EXERCISE INPUT Start Marker

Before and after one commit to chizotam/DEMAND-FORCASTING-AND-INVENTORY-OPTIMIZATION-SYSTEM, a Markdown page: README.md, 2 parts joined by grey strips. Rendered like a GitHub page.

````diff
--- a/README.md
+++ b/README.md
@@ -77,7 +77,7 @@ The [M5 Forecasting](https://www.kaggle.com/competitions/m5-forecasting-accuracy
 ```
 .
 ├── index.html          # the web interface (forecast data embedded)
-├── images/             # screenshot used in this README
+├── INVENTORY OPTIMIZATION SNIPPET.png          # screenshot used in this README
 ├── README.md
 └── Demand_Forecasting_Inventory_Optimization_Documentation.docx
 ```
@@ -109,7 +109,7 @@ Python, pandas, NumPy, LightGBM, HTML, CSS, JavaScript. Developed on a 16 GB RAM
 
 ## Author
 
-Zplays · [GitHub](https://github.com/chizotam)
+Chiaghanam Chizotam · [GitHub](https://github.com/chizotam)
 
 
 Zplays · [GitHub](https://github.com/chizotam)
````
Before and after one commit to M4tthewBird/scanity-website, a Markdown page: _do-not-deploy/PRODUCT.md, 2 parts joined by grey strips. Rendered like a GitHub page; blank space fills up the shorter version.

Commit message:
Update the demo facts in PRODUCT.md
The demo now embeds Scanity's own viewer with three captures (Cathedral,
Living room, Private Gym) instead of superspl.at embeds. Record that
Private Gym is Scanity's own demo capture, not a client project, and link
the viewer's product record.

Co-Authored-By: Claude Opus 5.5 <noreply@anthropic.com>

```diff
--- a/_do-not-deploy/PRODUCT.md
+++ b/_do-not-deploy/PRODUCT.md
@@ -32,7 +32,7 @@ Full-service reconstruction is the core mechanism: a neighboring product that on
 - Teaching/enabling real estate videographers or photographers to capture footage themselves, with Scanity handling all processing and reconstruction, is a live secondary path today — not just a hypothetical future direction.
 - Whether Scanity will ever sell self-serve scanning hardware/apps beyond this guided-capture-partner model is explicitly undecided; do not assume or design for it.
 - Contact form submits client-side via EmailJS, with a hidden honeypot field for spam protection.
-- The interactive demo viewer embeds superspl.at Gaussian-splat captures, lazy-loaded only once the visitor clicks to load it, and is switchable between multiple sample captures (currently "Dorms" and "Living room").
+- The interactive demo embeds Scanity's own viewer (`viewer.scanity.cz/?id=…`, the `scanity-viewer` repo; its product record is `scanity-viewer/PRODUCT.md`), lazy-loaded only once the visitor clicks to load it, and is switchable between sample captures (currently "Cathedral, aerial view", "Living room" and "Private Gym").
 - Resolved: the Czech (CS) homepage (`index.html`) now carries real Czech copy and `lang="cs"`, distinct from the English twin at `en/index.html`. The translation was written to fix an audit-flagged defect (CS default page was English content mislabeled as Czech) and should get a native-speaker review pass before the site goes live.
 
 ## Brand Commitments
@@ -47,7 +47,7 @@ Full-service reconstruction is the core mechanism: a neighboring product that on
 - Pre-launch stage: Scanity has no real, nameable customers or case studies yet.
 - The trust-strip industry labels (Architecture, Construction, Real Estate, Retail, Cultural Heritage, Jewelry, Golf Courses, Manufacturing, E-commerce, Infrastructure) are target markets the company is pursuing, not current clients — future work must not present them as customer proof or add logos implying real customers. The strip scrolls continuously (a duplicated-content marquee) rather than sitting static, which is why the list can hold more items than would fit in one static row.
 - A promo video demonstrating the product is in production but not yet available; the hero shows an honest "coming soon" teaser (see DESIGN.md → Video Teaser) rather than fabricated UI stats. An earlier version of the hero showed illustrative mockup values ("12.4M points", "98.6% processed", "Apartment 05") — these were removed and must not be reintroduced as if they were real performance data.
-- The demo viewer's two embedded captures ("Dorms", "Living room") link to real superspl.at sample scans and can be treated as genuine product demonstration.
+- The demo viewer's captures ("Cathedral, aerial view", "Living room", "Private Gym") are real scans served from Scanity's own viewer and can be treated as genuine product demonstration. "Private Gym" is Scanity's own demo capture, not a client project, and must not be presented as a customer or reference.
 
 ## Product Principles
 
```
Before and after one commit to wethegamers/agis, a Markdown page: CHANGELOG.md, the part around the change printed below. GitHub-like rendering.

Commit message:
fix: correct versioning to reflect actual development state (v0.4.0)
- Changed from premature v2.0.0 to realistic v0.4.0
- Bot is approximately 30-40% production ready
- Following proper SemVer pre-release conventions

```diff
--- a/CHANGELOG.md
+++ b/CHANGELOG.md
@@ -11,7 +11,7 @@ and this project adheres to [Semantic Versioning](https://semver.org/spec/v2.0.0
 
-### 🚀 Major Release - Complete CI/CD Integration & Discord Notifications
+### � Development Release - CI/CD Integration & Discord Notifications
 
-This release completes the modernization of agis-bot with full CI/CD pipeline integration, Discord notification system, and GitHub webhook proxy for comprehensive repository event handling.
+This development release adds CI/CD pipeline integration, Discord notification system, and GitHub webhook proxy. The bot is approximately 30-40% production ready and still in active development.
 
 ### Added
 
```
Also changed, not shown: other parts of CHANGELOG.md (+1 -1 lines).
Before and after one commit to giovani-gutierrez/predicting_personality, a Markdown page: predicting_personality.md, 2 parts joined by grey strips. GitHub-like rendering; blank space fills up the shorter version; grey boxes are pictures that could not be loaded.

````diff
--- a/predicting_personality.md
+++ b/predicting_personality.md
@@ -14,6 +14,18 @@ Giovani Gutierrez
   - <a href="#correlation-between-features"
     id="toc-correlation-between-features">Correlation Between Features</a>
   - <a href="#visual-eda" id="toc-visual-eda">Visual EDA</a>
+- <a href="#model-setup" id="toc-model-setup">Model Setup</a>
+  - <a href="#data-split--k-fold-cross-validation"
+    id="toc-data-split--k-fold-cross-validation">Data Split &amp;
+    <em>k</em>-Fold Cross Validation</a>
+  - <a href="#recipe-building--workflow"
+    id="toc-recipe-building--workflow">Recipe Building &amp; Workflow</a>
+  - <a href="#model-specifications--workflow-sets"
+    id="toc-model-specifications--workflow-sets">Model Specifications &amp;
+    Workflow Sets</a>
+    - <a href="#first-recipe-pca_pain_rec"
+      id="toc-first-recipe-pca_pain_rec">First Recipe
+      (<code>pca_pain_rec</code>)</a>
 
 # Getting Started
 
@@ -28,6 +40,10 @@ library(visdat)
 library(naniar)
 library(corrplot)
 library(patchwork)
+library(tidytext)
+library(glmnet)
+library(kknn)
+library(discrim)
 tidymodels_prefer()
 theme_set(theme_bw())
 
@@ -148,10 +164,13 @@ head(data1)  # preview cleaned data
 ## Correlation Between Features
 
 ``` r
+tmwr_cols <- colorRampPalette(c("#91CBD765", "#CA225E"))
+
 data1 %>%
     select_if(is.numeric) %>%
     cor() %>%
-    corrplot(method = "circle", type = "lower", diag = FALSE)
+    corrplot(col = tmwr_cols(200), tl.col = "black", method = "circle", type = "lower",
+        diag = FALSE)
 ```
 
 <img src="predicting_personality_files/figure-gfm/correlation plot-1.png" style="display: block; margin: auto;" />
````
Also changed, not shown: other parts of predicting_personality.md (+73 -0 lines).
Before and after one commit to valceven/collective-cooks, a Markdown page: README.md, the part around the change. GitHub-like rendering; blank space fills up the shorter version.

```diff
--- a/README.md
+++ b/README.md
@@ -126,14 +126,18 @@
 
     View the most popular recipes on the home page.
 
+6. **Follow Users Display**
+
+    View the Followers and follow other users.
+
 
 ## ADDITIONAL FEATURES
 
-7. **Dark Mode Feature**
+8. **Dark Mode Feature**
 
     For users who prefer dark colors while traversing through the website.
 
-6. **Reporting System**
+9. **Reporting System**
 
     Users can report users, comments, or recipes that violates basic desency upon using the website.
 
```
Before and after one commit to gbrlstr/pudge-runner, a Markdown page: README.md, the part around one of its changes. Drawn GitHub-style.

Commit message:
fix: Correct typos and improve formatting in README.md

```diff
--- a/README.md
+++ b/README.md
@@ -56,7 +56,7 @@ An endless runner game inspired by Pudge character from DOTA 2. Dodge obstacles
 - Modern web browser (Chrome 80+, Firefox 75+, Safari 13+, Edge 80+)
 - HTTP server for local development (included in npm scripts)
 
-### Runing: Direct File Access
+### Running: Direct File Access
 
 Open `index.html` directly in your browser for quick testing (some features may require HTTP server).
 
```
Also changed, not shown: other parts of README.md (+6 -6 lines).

EXERCISE INPUT End Marker

__WORK ITEM__.
Find the lines above that hold "library", then copy each of them.

__ANSWER BELOW__.
@@ -28,6 +40,10 @@ library(visdat)
 library(naniar)
 library(corrplot)
 library(patchwork)
+library(tidytext)
+library(glmnet)
+library(kknn)
+library(discrim)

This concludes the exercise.